Annual Checkups That No One Should Skip
At the beginning of every new year, people always plan to eat healthier, exercise more, taking better care of their health and other courageous resolutions. And yet, if not careful, they can rapidly go back into the daily routine they had a year before without even realizing it. It is important to strive for resolutions that are achievable and realistic instead of trying to reach impossible goals that may remain mere desires. Putting them into practice is the key to becoming happier, healthier and feel like you’ve achieved what you wished for at the end of the year.
The easiest step to make, before changing your diet or establishing a sustainable exercising program, is setting up an appointment with your doctor. A doctor is the one person who can give you a thorough medical examination and eliminate any worries or negative thoughts that might wander in your head. They are the ones who will advise you to get your annual checkups and screening done. These tests will give you details about your current health status and will identify potential health problems before they aggravate. This article will present a few of the checkups that all people should do at least once a year to make sure that their health status is on the right track.
Not all people are the same
The tests that a person should run can be influenced by factors such as age, medical history, gender, and risk factors. The risk factors include lifestyle habits that can heighten the effects of a disease such as consuming alcohol or smoking. If a person is more likely to develop a disease because of genetic factors such as a medical history of cancer, more tests and checkups might be required over the years.
This being said, the number of annual checkups can vary from one person to another. The time frame can also differ if physicians recommend running tests more often. The checkups and screening exams listed here are the most common ones, but each patient is unique and might need a different set. To rest assured, ask your doctor what tests are recommended based on your particular situation.
The most common blood tests
After performing a general medical exam, blood tests will follow. Choosing a clinic that runs both blood tests and performs different medical exams is the best choice because you can have everything checked in one single place. For instance, the services of Emu Health are diverse enough to run full body tests. Another recommendation would be to run tests yearly at the same clinic to establish a well-documented medical history. The blood tests that should be run annually are:
One of the tests that can’t miss from your annual checkups is represented by glycemia. For healthy persons, the glucose level in blood shouldn’t exceed 100 mg / dL. When a higher value occurs, repeating the blood test is required. If the values are still high after several tests, the patient becomes suspect for diabetes. Extensive analysis is recommended in such a situation to figure out if diabetes is indeed the diagnosis.
The lipid profile is a set of tests that are meant to identify if there is any sign of coronary artery disease. This profile set includes tests such as cholesterol (both HDL and LDL) and triglycerides. LDL cholesterol is the one that affects the arterial walls. The main consequence of having a high LDL cholesterol is an increased risk of ischemic stroke or myocardial infarction.
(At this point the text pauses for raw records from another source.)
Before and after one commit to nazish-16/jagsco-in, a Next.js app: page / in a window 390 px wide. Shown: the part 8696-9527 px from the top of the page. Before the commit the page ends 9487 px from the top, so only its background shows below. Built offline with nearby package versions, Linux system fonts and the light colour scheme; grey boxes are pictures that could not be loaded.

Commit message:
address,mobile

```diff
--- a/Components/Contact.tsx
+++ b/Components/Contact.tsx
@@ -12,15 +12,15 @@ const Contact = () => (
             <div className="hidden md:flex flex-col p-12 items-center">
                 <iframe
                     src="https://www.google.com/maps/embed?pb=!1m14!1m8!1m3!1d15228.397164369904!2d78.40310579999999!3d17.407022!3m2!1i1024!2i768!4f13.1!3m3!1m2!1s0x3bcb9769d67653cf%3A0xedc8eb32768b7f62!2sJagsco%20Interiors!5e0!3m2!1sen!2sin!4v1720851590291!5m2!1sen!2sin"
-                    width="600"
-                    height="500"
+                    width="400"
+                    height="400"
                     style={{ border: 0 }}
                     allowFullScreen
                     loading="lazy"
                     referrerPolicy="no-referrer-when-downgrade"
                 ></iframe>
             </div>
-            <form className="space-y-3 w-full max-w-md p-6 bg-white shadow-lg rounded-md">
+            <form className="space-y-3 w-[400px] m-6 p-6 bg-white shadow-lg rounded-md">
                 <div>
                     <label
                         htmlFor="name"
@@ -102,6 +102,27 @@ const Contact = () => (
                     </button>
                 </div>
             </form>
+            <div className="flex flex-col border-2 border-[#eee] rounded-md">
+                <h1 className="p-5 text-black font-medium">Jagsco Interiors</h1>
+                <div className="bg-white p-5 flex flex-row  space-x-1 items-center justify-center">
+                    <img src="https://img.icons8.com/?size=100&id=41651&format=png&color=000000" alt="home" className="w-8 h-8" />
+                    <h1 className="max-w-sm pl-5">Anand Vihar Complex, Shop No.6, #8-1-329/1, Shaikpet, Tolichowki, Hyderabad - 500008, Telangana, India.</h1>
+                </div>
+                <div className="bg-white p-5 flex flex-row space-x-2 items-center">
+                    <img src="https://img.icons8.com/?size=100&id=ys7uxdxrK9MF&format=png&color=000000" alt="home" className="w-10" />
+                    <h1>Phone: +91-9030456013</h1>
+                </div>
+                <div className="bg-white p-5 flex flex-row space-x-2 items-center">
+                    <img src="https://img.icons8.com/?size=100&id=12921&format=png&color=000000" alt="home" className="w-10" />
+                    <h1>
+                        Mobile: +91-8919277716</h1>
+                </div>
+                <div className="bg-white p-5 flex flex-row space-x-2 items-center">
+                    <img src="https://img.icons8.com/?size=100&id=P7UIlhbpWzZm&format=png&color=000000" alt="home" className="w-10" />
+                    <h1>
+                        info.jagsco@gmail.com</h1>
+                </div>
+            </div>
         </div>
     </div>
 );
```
HDL cholesterol prevents LDL cholesterol from depositing on the blood vessel walls. As for triglycerides, they are associated with a lower risk of developing cardiovascular diseases.
- Complete Blood Count (CBC)
This complex set will provide information about the following parameters: white blood cell count, erythrocyte count, hemoglobin concentration, hematocrit, erythrocyte index, platelet count, and platelet count. The hemogram is a basic screening test, being one of the most commonly required. Analyzing hematological parameters brings valuable information that helps the doctor to detect certain malfunctions in the life cycle of blood cells, acute, chronic, or allergic infections, and to suggest, if necessary, an additional set of blood tests.
- Erythrocyte Sedimentation Rate (ESR)
ESR refers to the rate of sedimentation of the red blood, which are those cells that carry oxygen from the lungs to the tissues in the body. The higher the sedimentation of the hematite, the higher the ESR. This can indicate a condition that is not visible because it doesn’t show any signs. The doctor will recommend the analysis when suspecting an inflammation, infection or autoimmune disease. ESR won’t establish a diagnosis, but it will tell the doctor that the patient is suspect of an unknown condition, which will require extensive analysis to provide a precise diagnosis.
Routine screening exams
Screenings are usually less needed because they are complex health examinations that are required when the blood tests determine that something is wrong or if the person presents symptoms that aren’t normal. The most common screening tests are:
The ECH (electrocardiogram) is a simple and valuable test that records the electrical activity of a patient’s heart and gives the doctor the needed indications on how the heart behaves: rhythm, frequency, and beats. Most heart diseases alter the appearance of ECG, thus requiring more investigations.
It is the main screening method due to the lack of hurt and speed of diagnosis. By ultrasound, changes can be seen in how organs work and are viewed in real time (useful in heart, digestive, urinary tract). It can detect various changes in organ structure (tumor formation or organ pain).
It is a radiological examination of the breast tissue that can detect changes at a structural level long before signs or symptoms occur. It is recommended for women over 50 years of age.
If you’d like to set an appointment for a checkup or simply learn more about this topic, use the contact details listed here:
Emu Health 83-40 Woodhaven Blvd, Glendale, NY 11385 (718) 850-4368